Read the lines of the data below and retrieve those with "striatum".

= Records supplied =
┌──

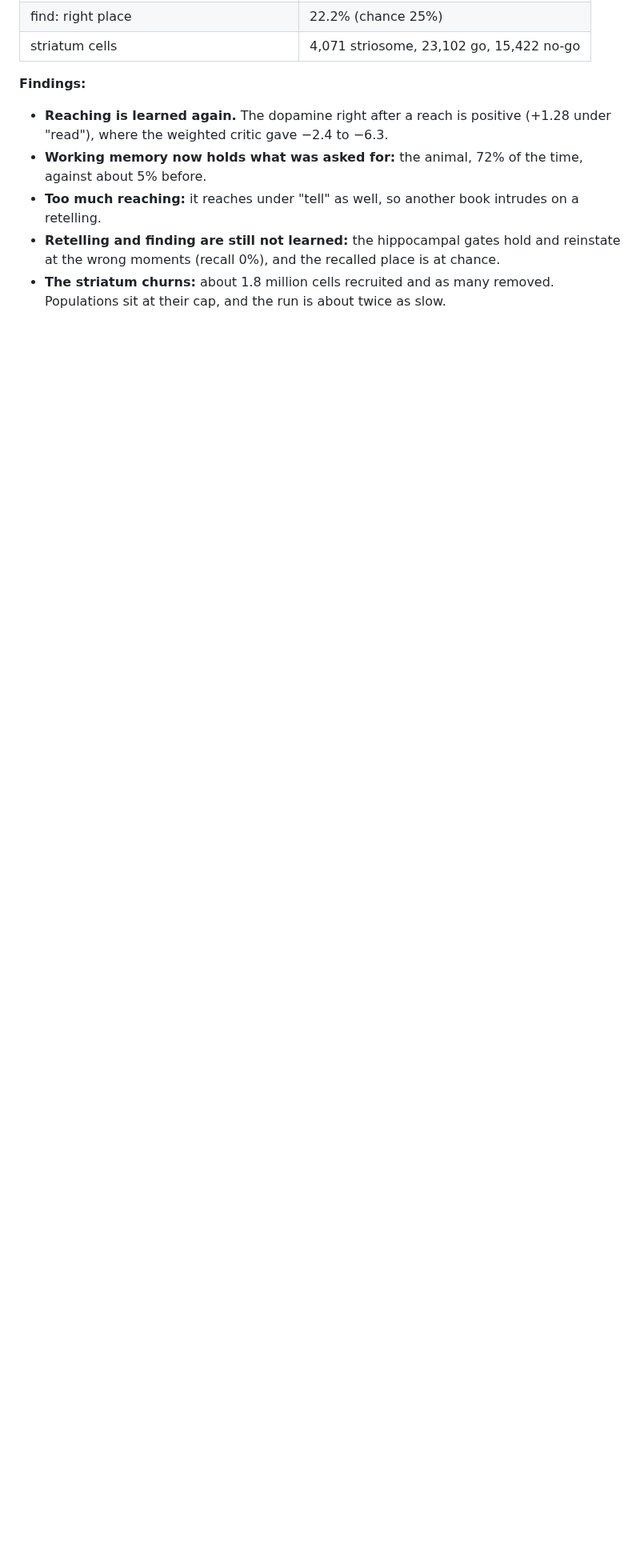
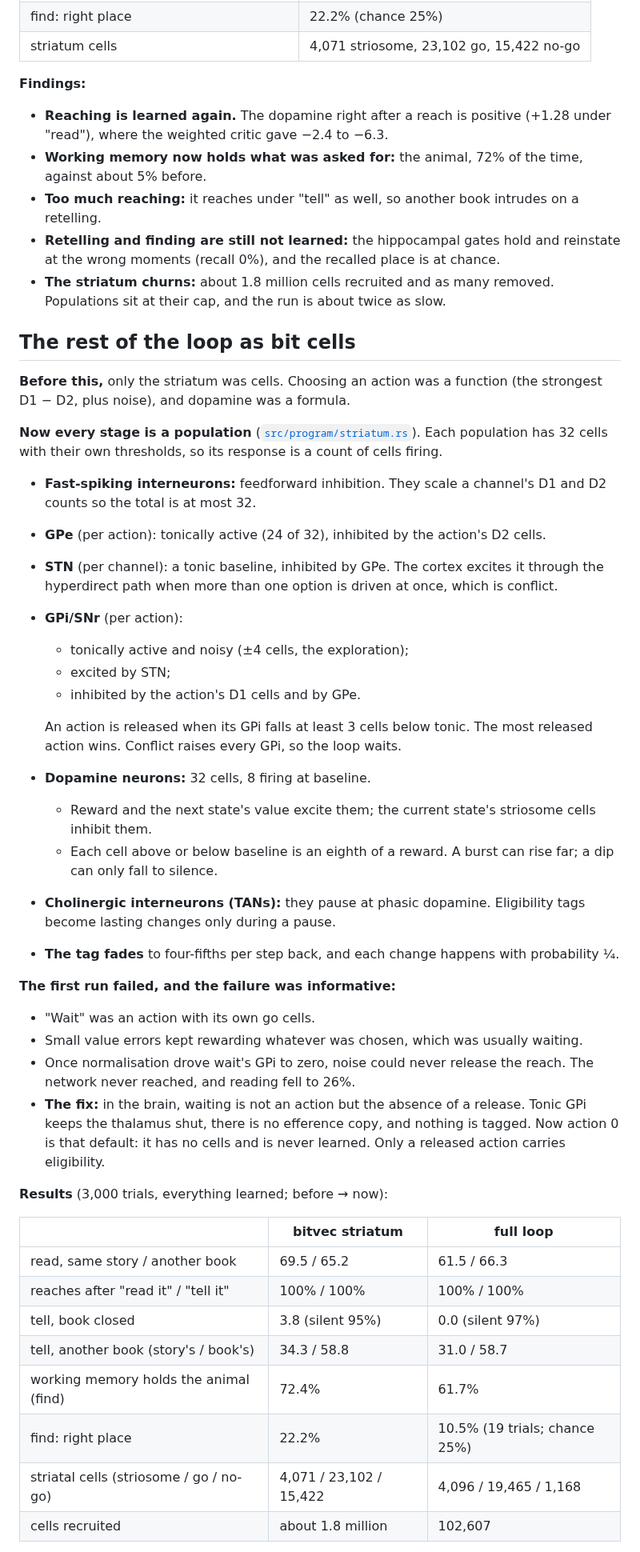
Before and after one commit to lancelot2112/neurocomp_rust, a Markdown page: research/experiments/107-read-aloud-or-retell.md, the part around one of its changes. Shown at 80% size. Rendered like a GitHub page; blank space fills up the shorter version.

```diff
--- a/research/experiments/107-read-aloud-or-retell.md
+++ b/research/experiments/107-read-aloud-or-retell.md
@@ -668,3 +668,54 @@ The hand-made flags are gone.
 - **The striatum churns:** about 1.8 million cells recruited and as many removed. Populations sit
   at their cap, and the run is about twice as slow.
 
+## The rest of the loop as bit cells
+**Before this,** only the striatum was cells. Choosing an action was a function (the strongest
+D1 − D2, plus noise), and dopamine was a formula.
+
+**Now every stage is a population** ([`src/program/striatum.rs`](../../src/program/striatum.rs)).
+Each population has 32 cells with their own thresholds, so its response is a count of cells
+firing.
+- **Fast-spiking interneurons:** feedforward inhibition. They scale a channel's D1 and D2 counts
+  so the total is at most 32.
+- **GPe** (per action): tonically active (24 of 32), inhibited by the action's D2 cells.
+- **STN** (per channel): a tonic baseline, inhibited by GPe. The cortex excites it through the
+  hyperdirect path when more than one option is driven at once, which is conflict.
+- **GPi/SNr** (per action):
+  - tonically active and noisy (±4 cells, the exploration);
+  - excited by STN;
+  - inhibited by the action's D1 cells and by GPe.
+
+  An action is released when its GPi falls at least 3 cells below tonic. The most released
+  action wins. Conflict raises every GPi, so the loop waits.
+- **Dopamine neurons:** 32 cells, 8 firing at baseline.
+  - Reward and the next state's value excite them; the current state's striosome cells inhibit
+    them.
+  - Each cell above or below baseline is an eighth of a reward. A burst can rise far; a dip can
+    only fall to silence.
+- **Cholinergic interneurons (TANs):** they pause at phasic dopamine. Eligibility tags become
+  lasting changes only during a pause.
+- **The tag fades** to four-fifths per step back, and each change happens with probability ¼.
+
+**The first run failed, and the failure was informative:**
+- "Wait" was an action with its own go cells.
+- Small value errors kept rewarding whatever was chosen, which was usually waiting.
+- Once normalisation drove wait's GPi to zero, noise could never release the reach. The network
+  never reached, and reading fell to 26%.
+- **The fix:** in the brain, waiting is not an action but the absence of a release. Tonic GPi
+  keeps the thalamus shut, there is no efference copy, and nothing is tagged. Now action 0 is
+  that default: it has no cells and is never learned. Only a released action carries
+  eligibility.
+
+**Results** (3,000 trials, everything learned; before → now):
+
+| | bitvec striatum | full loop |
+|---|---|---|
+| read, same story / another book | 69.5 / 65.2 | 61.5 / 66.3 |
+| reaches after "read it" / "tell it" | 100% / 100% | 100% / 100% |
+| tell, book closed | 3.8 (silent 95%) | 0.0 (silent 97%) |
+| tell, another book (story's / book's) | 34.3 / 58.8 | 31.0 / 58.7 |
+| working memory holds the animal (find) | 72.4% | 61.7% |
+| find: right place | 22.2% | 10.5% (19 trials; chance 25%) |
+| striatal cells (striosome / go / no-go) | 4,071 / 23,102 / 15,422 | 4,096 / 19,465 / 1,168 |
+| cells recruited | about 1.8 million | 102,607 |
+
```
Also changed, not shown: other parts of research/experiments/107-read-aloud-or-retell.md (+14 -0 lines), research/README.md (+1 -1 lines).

└──

= Result for this exercise =
 - **The striatum churns:** about 1.8 million cells recruited and as many removed. Populations sit
+**Before this,** only the striatum was cells. Choosing an action was a function (the strongest
+**Now every stage is a population** ([`src/program/striatum.rs`](../../src/program/striatum.rs)).
+| | bitvec striatum | full loop |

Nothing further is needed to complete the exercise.